───── Listed records

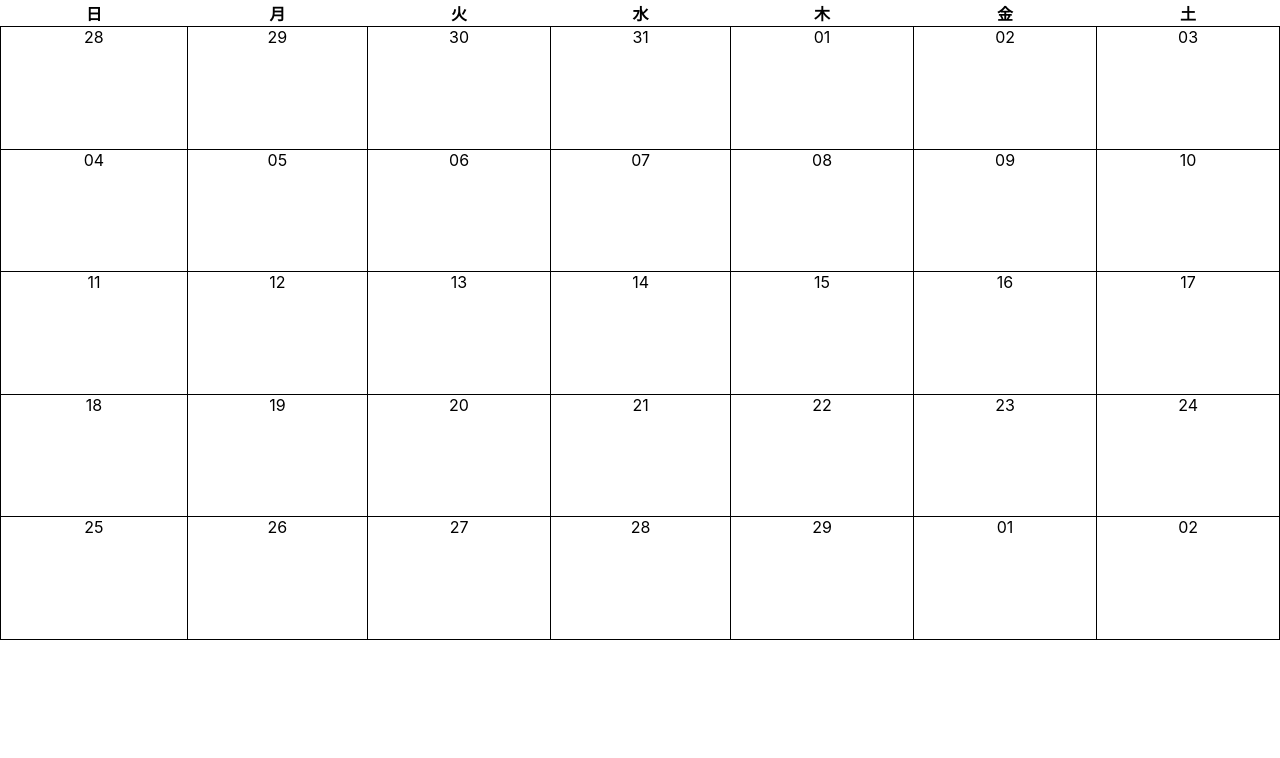
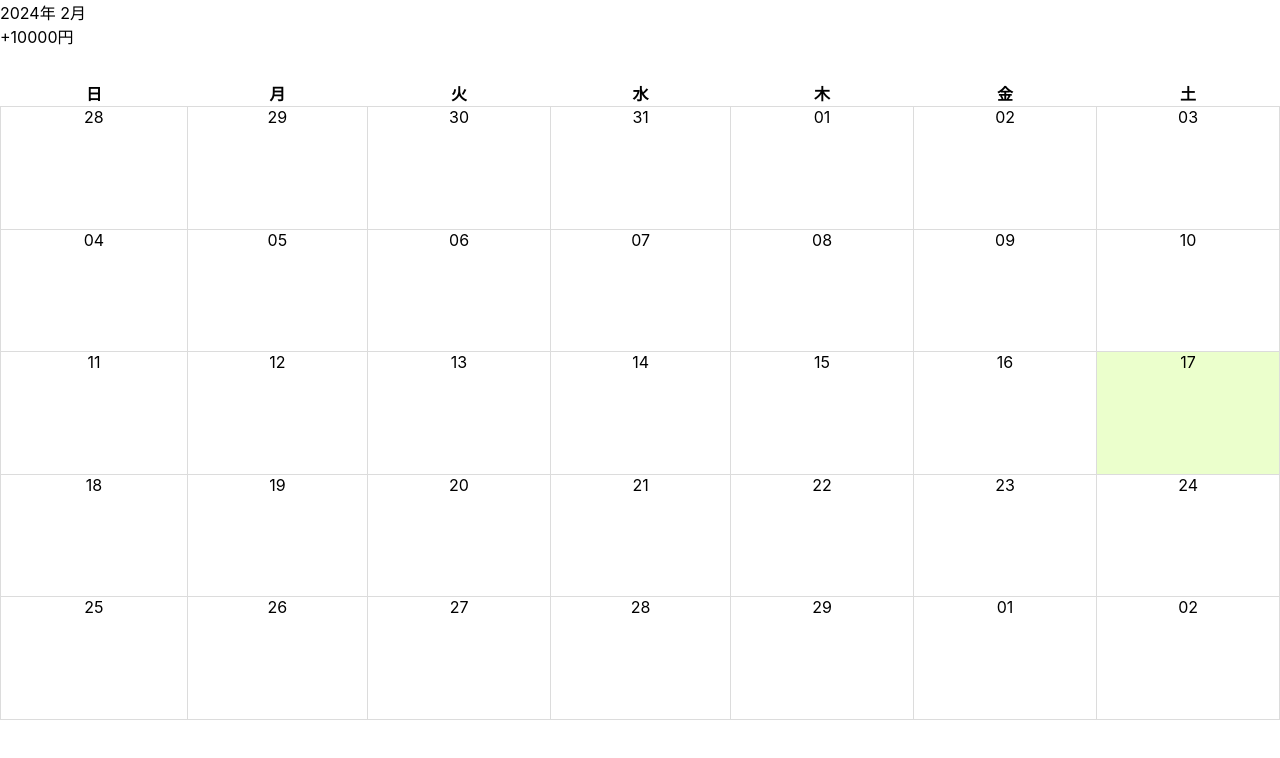
Before and after one commit to mizutanimeen/P-happiness-100-strikes, a React (Create React App) app in the folder client/app/: page / in a window 1280 px wide. Shown: the top 758 px of the page. Built offline with nearby package versions, Linux system fonts and the light colour scheme.

Commit message:
Add: current day highlight. refact. header

```diff
--- a/client/app/src/App.tsx
+++ b/client/app/src/App.tsx
@@ -1,13 +1,10 @@
-import React from 'react';
 import './App.css';
 import { Calendar } from './components/calendar/calendar';
 
-const App = () => {
+export default function App() {
   return (
     <>
       <Calendar />
     </>
   );
 }
-
-export default App;
--- a/client/app/src/components/calendar/body.tsx
+++ b/client/app/src/components/calendar/body.tsx
@@ -2,7 +2,7 @@ import React from "react";
 import './css/body.css';
 import { format } from 'date-fns';
 
-export function GetMonthDays(month = new Date().getMonth()): Date[][] {
+export function getMonthDays(month = new Date().getMonth()): Date[][] {
     const currentYear = new Date().getFullYear();
     const firstDOW = new Date(currentYear, month, 1).getDay();
     // firstDOW = 0 When it is Sunday
@@ -17,10 +17,10 @@ export function GetMonthDays(month = new Date().getMonth()): Date[][] {
     return daysMatrix;
 }
 
-export function CalendarBody(props: { currentMonth: Date[][]; }): JSX.Element {
-    const { currentMonth } = props;
-    return <React.Fragment>
-        <table className="calendarBody">
+export function CalendarBody(props: { currentMonthDays: Date[][] }): JSX.Element {
+    const currentMonthDays = props.currentMonthDays;
+    return <>
+        <table className="body">
             <thead>
                 <tr>
                     <th>日</th>
@@ -32,19 +32,38 @@ export function CalendarBody(props: { currentMonth: Date[][]; }): JSX.Element {
                     <th>土</th>
                 </tr>
             </thead>
-            <tbody>
-                {currentMonth.map((row: Date[], i: React.Key) => (
+            <TableBody currentMonthDays={currentMonthDays} />
+        </table>
+    </ >
+}
+
+function TableBody(props: { currentMonthDays: Date[][] }): JSX.Element {
+    const currentMonthDays = props.currentMonthDays;
+    return <>
+        <tbody>
+            {
+                currentMonthDays.map((row: Date[], i: React.Key) => (
                     <tr key={i}>
                         {
                             row.map((day: Date, j: React.Key) => (
-                                <td key={j} className="day">
+                                < td key={j} className={`day ${getCurrentDayClass(day)}`}>
                                     {format(day, "dd")}
                                 </td>
                             ))
                         }
                     </tr>
-                ))}
-            </tbody>
-        </table>
-    </React.Fragment>
+                ))
+            }
+        </tbody>
+    </>
 }
+
+function getCurrentDayClass(today: Date): string {
+    const currentDate = new Date();
+    if (today.getDate() === currentDate.getDate() &&
+        today.getMonth() === currentDate.getMonth() &&
+        today.getFullYear() === currentDate.getFullYear()) {
+        return 'currentDay';
+    }
+    return '';
+}
--- a/client/app/src/components/calendar/calendar.tsx
+++ b/client/app/src/components/calendar/calendar.tsx
@@ -1,13 +1,14 @@
 import { useState } from "react";
-import { GetMonthDays, CalendarBody } from './body'
+import { getMonthDays, CalendarBody } from './body'
+import { CalendarHeader } from './header'
 
 
-
-export const Calendar = () => {
-    const [currentMonth, setCurrentMonth] = useState<Date[][]>(GetMonthDays());
+export function Calendar() {
+    const [currentMonthDays, setCurrentMonthDays] = useState<Date[][]>(getMonthDays());
     return (
         <>
-            <CalendarBody currentMonth={currentMonth} />
+            <CalendarHeader />
+            <CalendarBody currentMonthDays={currentMonthDays} />
         </>
     )
 }
--- a/client/app/src/components/calendar/css/body.css
+++ b/client/app/src/components/calendar/css/body.css
@@ -1,4 +1,4 @@
-.calendarBody {
+.body {
     height: 80vh;
     width: 100%;
     border-collapse: collapse;
@@ -6,9 +6,14 @@
 
 .day {
     border: solid 1px;
+    border-color: #DCDCDC;
     text-align: center;
     vertical-align: top;
     height: 20%;
     padding: 0;
     margin: 0;
 }
+
+.currentDay {
+    background-color: #ebffcc;
+}
--- /dev/null
+++ b/client/app/src/components/calendar/css/header.css
@@ -0,0 +1,4 @@
+.header {
+    height: 10vh;
+    width: 100%;
+}
--- /dev/null
+++ b/client/app/src/components/calendar/header.tsx
@@ -0,0 +1,11 @@
+import React from "react";
+import './css/header.css';
+
+export function CalendarHeader(): JSX.Element {
+    return <>
+        <div className="header">
+            <div>2024年 2月</div>
+            <div>+10000円</div>
+        </div>
+    </>
+}
```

──────────

> _Exercise description_
Without including any pictures, output each entry above exactly as it appears.

> _Response box_
Before and after one commit to mizutanimeen/P-happiness-100-strikes, a React (Create React App) app in the folder client/app/: page / in a window 1280 px wide. Shown: the top 758 px of the page. Built offline with nearby package versions, Linux system fonts and the light colour scheme.

Commit message:
Add: current day highlight. refact. header

```diff
--- a/client/app/src/App.tsx
+++ b/client/app/src/App.tsx
@@ -1,13 +1,10 @@
-import React from 'react';
 import './App.css';
 import { Calendar } from './components/calendar/calendar';
 
-const App = () => {
+export default function App() {
   return (
     <>
       <Calendar />
     </>
   );
 }
-
-export default App;
--- a/client/app/src/components/calendar/body.tsx
+++ b/client/app/src/components/calendar/body.tsx
@@ -2,7 +2,7 @@ import React from "react";
 import './css/body.css';
 import { format } from 'date-fns';
 
-export function GetMonthDays(month = new Date().getMonth()): Date[][] {
+export function getMonthDays(month = new Date().getMonth()): Date[][] {
     const currentYear = new Date().getFullYear();
     const firstDOW = new Date(currentYear, month, 1).getDay();
     // firstDOW = 0 When it is Sunday
@@ -17,10 +17,10 @@ export function GetMonthDays(month = new Date().getMonth()): Date[][] {
     return daysMatrix;
 }
 
-export function CalendarBody(props: { currentMonth: Date[][]; }): JSX.Element {
-    const { currentMonth } = props;
-    return <React.Fragment>
-        <table className="calendarBody">
+export function CalendarBody(props: { currentMonthDays: Date[][] }): JSX.Element {
+    const currentMonthDays = props.currentMonthDays;
+    return <>
+        <table className="body">
             <thead>
                 <tr>
                     <th>日</th>
@@ -32,19 +32,38 @@ export function CalendarBody(props: { currentMonth: Date[][]; }): JSX.Element {
                     <th>土</th>
                 </tr>
             </thead>
-            <tbody>
-                {currentMonth.map((row: Date[], i: React.Key) => (
+            <TableBody currentMonthDays={currentMonthDays} />
+        </table>
+    </ >
+}
+
+function TableBody(props: { currentMonthDays: Date[][] }): JSX.Element {
+    const currentMonthDays = props.currentMonthDays;
+    return <>
+        <tbody>
+            {
+                currentMonthDays.map((row: Date[], i: React.Key) => (
                     <tr key={i}>
                         {
                             row.map((day: Date, j: React.Key) => (
-                                <td key={j} className="day">
+                                < td key={j} className={`day ${getCurrentDayClass(day)}`}>
                                     {format(day, "dd")}
                                 </td>
                             ))
                         }
                     </tr>
-                ))}
-            </tbody>
-        </table>
-    </React.Fragment>
+                ))
+            }
+        </tbody>
+    </>
 }
+
+function getCurrentDayClass(today: Date): string {
+    const currentDate = new Date();
+    if (today.getDate() === currentDate.getDate() &&
+        today.getMonth() === currentDate.getMonth() &&
+        today.getFullYear() === currentDate.getFullYear()) {
+        return 'currentDay';
+    }
+    return '';
+}
--- a/client/app/src/components/calendar/calendar.tsx
+++ b/client/app/src/components/calendar/calendar.tsx
@@ -1,13 +1,14 @@
 import { useState } from "react";
-import { GetMonthDays, CalendarBody } from './body'
+import { getMonthDays, CalendarBody } from './body'
+import { CalendarHeader } from './header'
 
 
-
-export const Calendar = () => {
-    const [currentMonth, setCurrentMonth] = useState<Date[][]>(GetMonthDays());
+export function Calendar() {
+    const [currentMonthDays, setCurrentMonthDays] = useState<Date[][]>(getMonthDays());
     return (
         <>
-            <CalendarBody currentMonth={currentMonth} />
+            <CalendarHeader />
+            <CalendarBody currentMonthDays={currentMonthDays} />
         </>
     )
 }
--- a/client/app/src/components/calendar/css/body.css
+++ b/client/app/src/components/calendar/css/body.css
@@ -1,4 +1,4 @@
-.calendarBody {
+.body {
     height: 80vh;
     width: 100%;
     border-collapse: collapse;
@@ -6,9 +6,14 @@
 
 .day {
     border: solid 1px;
+    border-color: #DCDCDC;
     text-align: center;
     vertical-align: top;
     height: 20%;
     padding: 0;
     margin: 0;
 }
+
+.currentDay {
+    background-color: #ebffcc;
+}
--- /dev/null
+++ b/client/app/src/components/calendar/css/header.css
@@ -0,0 +1,4 @@
+.header {
+    height: 10vh;
+    width: 100%;
+}
--- /dev/null
+++ b/client/app/src/components/calendar/header.tsx
@@ -0,0 +1,11 @@
+import React from "react";
+import './css/header.css';
+
+export function CalendarHeader(): JSX.Element {
+    return <>
+        <div className="header">
+            <div>2024年 2月</div>
+            <div>+10000円</div>
+        </div>
+    </>
+}
```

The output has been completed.